━━━━━ SUPPLIED MATERIAL ━━━━━

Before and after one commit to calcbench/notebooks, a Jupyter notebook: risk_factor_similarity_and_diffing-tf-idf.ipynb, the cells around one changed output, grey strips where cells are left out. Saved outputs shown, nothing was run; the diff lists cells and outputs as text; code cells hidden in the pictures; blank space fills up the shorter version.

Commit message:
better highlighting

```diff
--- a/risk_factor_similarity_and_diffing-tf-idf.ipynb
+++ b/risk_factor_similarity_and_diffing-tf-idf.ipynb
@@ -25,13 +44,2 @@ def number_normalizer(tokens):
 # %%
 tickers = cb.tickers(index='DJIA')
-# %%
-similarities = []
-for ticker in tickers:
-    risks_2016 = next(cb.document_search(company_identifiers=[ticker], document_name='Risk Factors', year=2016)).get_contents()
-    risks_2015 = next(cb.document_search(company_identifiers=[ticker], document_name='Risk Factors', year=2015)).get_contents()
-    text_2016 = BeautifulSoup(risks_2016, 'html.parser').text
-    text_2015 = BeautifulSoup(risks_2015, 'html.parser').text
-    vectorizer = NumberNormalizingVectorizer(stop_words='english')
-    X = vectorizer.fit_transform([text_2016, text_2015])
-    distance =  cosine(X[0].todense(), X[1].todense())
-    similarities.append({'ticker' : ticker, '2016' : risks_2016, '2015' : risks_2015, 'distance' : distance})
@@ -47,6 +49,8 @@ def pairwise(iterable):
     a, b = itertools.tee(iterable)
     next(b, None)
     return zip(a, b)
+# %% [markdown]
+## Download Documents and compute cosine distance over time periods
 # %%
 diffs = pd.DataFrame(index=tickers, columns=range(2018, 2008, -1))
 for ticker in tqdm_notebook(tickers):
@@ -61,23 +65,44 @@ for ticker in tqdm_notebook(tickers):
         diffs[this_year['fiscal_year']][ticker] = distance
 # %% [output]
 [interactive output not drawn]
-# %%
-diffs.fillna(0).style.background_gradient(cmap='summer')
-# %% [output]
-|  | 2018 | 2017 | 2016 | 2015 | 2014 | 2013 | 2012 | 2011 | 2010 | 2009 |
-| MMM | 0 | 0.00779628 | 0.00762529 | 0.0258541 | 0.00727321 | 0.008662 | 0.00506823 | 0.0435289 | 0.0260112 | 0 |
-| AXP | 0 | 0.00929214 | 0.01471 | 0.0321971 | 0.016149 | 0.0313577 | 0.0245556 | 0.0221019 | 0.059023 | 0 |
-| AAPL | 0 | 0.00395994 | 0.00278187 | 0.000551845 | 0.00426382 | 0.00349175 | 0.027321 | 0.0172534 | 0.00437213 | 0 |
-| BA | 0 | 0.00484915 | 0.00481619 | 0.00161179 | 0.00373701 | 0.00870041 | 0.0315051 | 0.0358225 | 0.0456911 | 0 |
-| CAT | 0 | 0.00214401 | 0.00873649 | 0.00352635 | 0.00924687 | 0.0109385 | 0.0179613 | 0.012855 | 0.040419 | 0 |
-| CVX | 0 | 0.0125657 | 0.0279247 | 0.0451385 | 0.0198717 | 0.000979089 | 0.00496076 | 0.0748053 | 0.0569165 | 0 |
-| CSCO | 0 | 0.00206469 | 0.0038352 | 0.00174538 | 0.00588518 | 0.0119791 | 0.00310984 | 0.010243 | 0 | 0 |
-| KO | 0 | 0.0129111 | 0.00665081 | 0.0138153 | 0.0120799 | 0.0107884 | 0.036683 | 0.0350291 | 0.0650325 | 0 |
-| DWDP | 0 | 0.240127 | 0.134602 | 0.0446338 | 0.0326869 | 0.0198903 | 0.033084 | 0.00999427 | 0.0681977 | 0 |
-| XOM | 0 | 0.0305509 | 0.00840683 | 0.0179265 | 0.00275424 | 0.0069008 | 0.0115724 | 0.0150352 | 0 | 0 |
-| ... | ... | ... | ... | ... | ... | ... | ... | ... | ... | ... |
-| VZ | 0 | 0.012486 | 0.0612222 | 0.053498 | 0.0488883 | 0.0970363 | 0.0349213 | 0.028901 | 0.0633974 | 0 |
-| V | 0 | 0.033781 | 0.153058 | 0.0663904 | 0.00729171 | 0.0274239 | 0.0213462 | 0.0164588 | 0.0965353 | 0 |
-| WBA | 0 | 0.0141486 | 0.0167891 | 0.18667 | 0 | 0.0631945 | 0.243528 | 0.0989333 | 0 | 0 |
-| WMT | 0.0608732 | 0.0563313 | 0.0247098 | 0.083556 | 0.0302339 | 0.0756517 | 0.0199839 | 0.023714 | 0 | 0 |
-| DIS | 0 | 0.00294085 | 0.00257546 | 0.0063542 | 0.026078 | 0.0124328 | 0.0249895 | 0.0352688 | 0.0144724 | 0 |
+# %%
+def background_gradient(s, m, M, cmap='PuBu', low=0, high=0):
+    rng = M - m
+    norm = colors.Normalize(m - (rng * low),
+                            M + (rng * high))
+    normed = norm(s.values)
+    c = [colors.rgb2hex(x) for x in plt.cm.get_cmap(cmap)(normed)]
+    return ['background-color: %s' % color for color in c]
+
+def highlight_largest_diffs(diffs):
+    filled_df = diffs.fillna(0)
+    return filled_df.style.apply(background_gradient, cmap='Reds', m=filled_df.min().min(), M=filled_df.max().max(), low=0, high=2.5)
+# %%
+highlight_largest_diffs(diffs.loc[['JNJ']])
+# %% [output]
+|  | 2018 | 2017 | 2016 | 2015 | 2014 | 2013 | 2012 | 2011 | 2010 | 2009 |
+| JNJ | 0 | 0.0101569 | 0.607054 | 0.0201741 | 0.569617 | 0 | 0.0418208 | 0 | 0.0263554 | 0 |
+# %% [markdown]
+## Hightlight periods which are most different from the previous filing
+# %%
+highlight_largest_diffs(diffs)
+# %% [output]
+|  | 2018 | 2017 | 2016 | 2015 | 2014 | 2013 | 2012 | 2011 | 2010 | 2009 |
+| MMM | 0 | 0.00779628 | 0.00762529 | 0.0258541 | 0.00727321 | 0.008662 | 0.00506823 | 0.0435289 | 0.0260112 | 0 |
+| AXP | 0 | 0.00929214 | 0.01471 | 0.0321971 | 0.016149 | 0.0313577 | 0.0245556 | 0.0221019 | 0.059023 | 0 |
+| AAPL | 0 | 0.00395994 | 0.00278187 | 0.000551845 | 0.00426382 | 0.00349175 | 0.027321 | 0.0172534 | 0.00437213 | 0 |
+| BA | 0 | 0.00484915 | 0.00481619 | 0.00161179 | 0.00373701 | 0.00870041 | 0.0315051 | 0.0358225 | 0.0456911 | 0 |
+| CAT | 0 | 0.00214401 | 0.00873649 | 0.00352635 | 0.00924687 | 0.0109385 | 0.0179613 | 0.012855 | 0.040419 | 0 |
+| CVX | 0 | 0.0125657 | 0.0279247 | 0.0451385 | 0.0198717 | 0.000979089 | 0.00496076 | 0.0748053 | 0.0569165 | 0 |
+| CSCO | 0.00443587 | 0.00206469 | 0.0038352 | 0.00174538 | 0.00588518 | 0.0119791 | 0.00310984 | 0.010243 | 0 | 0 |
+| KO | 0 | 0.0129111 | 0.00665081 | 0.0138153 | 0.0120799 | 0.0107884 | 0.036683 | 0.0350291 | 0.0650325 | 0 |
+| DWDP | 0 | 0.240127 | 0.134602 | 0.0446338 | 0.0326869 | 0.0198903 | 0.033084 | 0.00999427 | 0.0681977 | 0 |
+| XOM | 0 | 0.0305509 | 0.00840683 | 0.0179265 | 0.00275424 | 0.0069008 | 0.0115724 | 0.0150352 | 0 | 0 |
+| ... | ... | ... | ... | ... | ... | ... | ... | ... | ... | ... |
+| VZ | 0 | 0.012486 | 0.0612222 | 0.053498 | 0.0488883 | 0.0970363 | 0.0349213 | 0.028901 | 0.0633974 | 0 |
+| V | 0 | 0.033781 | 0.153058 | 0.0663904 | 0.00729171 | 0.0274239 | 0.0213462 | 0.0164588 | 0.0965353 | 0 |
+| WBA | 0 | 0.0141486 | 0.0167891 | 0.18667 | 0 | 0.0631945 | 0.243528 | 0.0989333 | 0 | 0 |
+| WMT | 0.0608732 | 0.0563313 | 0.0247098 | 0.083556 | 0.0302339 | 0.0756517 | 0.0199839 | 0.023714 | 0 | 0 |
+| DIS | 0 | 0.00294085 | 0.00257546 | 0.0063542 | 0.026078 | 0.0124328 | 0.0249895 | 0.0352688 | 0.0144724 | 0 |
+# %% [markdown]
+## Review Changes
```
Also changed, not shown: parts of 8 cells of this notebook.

━━━━━

_TASK TO COMPLETE_. One figure is all that is needed: the number of lines above in which the word "diffs" appears.

_WRITTEN RESPONSE_. 7